A rural revolt

Observations on NHS cuts

Police in the ancient market town of Cirencester had to hold back placard-waving protesters last month when the Health Minister, Patricia Hewitt, visited their local hospital, just a few miles away from Highgrove, Prince Charles's country pile.

Days later in the Royal Forest of Dean, rowdy demonstrators streamed across the pristine lawns of the Dilke Hospital to confront the West Gloucestershire health boss, Stephen Golledge.

The surprised chief executive tried to beat a hasty retreat but found his exit blocked by angry Foresters, who surrounded his car, banging on the roof.

And in Stroud, not far from the Princess Royal's country home, Gatcombe Park, the writers Jilly Cooper, Katie Fforde and Sue Limb have joined the campaign.

What are they all so furious about? What drew 7,000 people on to the streets of Regency Cheltenham one sunny summer's morning to protest?

The answer lies in the actions of county health chiefs, whose proposed cuts are in stark contradiction to government policy and whose arrogance has succeeded in uniting trade unions, which fear for their members' jobs, and the chattering classes, who fear losing their local services.

Although the government's white paper on health, published just seven months ago, vows to provide more services for the community, Golledge and his colleagues propose to do exactly the opposite. Their plans include the closure of eight community hospitals, a reduction in maternity and surgical services, and a cut in the number of people who can receive IVF treatment.

In the foreword to the white paper, Tony Blair declares: "We want change to be driven, not centrally, but in each community by the people who use the services and by the professionals who provide them." Hewitt promises: "Far more services will be delivered . . . in the community or at home." Elsewhere, the white paper vows to provide "more services in local communities, closer to people's homes" and to improve "community services for expectant mothers".

The contradiction was articulated by Nigel Costley, regional secretary of the South West TUC, who asked: "How can you improve community services by closing community services? These plans are ill thought out and will devastate the county's health services."

The result of Golledge's plans would be to centralise the county's health services to Gloucester and Cheltenham, in effect abandoning the rural communities to fend for themselves.

Increasing the sense of isolation, the entitlement to Patient Transport Services is being reduced. Seven thousand fewer locals a year will be eligible for it, stranding people in their villages while their relatives are in hospital.

But they are not giving up the fight. Websites have sprung up to solicit support for hospitals, and placards placed in hedgerows pleading "Save Our Services".

Businessmen are standing shoulder to shoulder with trade unionists, hospital cleaners with millionaire novelists.

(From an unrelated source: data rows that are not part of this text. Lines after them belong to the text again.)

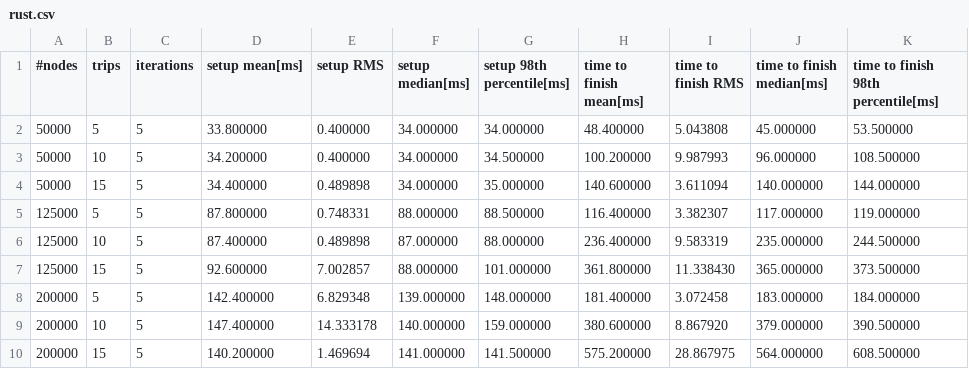
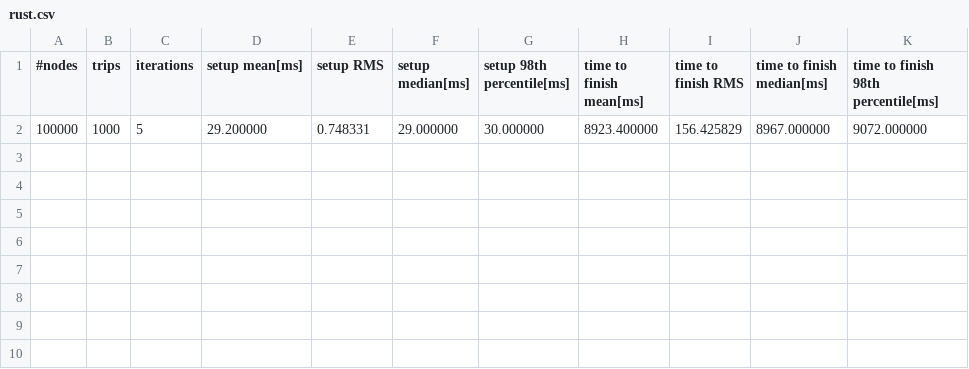
Before and after one commit to erszcz/O-Ring, a CSV file: benchmark/output/rust.csv, drawn as a sheet; removed rows and columns are numbered as before the commit, all else as after; the diff names each change by its address in the sheet, - before the commit and + after, or states it on an @@ line.

```diff
--- a/benchmark/output/rust.csv
+++ b/benchmark/output/rust.csv
-row 2: 50000 | 5 | 5 | 33.800000 | 0.400000 | 34.000000 | 34.000000 | 48.400000 | 5.043808 | 45.000000 | 53.500000
-row 3: 50000 | 10 | 5 | 34.200000 | 0.400000 | 34.000000 | 34.500000 | 100.200000 | 9.987993 | 96.000000 | 108.500000
-row 4: 50000 | 15 | 5 | 34.400000 | 0.489898 | 34.000000 | 35.000000 | 140.600000 | 3.611094 | 140.000000 | 144.000000
-row 5: 125000 | 5 | 5 | 87.800000 | 0.748331 | 88.000000 | 88.500000 | 116.400000 | 3.382307 | 117.000000 | 119.000000
-row 6: 125000 | 10 | 5 | 87.400000 | 0.489898 | 87.000000 | 88.000000 | 236.400000 | 9.583319 | 235.000000 | 244.500000
-row 7: 125000 | 15 | 5 | 92.600000 | 7.002857 | 88.000000 | 101.000000 | 361.800000 | 11.338430 | 365.000000 | 373.500000
-row 8: 200000 | 5 | 5 | 142.400000 | 6.829348 | 139.000000 | 148.000000 | 181.400000 | 3.072458 | 183.000000 | 184.000000
-row 9: 200000 | 10 | 5 | 147.400000 | 14.333178 | 140.000000 | 159.000000 | 380.600000 | 8.867920 | 379.000000 | 390.500000
-row 10: 200000 | 15 | 5 | 140.200000 | 1.469694 | 141.000000 | 141.500000 | 575.200000 | 28.867975 | 564.000000 | 608.500000
+row 2: 100000 | 1000 | 5 | 29.200000 | 0.748331 | 29.000000 | 30.000000 | 8923.400000 | 156.425829 | 8967.000000 | 9072.000000
```
Also changed, not shown: benchmark/output/erlang.csv, benchmark/output/go.csv, 17 other files.
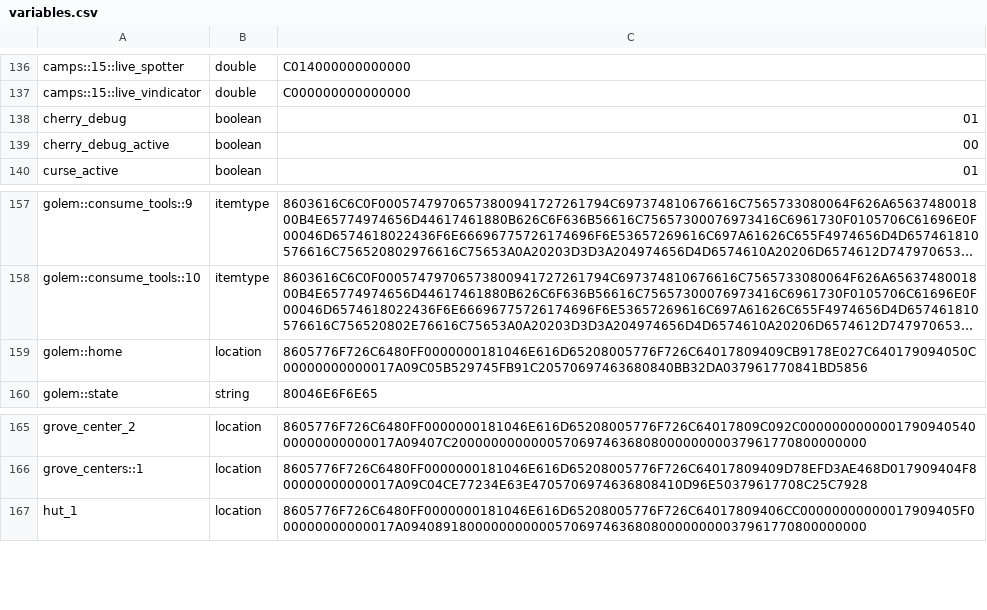
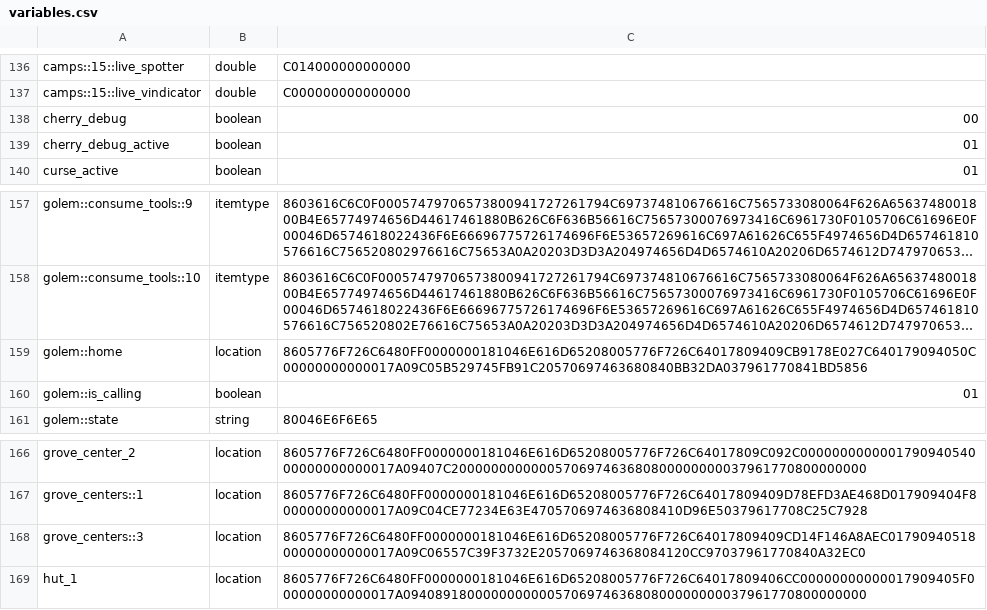
Before and after one commit to itaisinger/TwinVeils, a CSV file: servers/world server/plugins/Skript/variables.csv, drawn as a sheet; only a part is shown, gaps mark what is left out; long unchanged cells end in …; the diff names each change by its address in the sheet, - before the commit and + after, or states it on an @@ line.

Commit message:
progress golems

```diff
--- a/servers/world server/plugins/Skript/variables.csv
+++ b/servers/world server/plugins/Skript/variables.csv
-C138: 01
+C138: 00
-C139: 00
+C139: 01
+row 160: golem::is_calling | boolean | 01
+row 168: grove_centers::3 | location | 8605776F726C6480FF0000000181046E616D65208005776F726C64017809409CD14F146A8AEC0179094051800000000000017A09C06557C39F3732E2057069746368084120CC97037961770840A32EC0
```
Also changed, not shown: 24 other files.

Whisper it, but is this the start of the socialist countryside alliance?

This article first appeared in the 21 August 2006 issue of the New Statesman, Al-Qaeda: Britain in its sights